WORK REQUEST: Please restate, exactly as written, the lines running from the beginning of the material through the line that has "Also changed, not shown: 3 other files." in it.

DATA SHOWN:
──────────────────────────────

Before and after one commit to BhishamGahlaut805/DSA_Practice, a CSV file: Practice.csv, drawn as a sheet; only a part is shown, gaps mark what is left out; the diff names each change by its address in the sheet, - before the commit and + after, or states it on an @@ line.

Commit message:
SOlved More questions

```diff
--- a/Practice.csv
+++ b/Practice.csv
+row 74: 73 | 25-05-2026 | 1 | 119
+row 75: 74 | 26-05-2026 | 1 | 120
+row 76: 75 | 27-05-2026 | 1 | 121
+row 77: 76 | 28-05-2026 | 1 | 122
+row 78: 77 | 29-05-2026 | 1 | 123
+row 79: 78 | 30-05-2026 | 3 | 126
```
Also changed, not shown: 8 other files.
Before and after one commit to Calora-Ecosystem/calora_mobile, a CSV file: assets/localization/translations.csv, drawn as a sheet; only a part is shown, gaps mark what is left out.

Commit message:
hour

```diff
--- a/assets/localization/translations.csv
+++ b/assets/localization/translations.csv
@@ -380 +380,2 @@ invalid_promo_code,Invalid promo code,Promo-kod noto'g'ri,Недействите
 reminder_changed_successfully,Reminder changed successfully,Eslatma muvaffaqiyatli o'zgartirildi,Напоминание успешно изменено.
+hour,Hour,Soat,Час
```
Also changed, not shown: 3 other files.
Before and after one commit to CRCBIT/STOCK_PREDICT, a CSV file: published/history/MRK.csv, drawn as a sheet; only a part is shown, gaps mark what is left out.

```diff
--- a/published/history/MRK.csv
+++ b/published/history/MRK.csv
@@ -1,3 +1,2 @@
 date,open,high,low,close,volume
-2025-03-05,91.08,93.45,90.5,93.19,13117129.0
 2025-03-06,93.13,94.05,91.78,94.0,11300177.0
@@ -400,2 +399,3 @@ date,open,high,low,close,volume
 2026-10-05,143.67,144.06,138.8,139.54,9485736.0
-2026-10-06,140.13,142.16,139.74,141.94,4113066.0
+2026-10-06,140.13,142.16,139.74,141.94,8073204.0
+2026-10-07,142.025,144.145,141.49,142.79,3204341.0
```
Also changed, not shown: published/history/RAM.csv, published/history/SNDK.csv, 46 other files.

──────────────────────────────

RESPONSE AREA:
Before and after one commit to BhishamGahlaut805/DSA_Practice, a CSV file: Practice.csv, drawn as a sheet; only a part is shown, gaps mark what is left out; the diff names each change by its address in the sheet, - before the commit and + after, or states it on an @@ line.

Commit message:
SOlved More questions

```diff
--- a/Practice.csv
+++ b/Practice.csv
+row 74: 73 | 25-05-2026 | 1 | 119
+row 75: 74 | 26-05-2026 | 1 | 120
+row 76: 75 | 27-05-2026 | 1 | 121
+row 77: 76 | 28-05-2026 | 1 | 122
+row 78: 77 | 29-05-2026 | 1 | 123
+row 79: 78 | 30-05-2026 | 3 | 126
```
Also changed, not shown: 8 other files.
Before and after one commit to Calora-Ecosystem/calora_mobile, a CSV file: assets/localization/translations.csv, drawn as a sheet; only a part is shown, gaps mark what is left out.

Commit message:
hour

```diff
--- a/assets/localization/translations.csv
+++ b/assets/localization/translations.csv
@@ -380 +380,2 @@ invalid_promo_code,Invalid promo code,Promo-kod noto'g'ri,Недействите
 reminder_changed_successfully,Reminder changed successfully,Eslatma muvaffaqiyatli o'zgartirildi,Напоминание успешно изменено.
+hour,Hour,Soat,Час
```
Also changed, not shown: 3 other files.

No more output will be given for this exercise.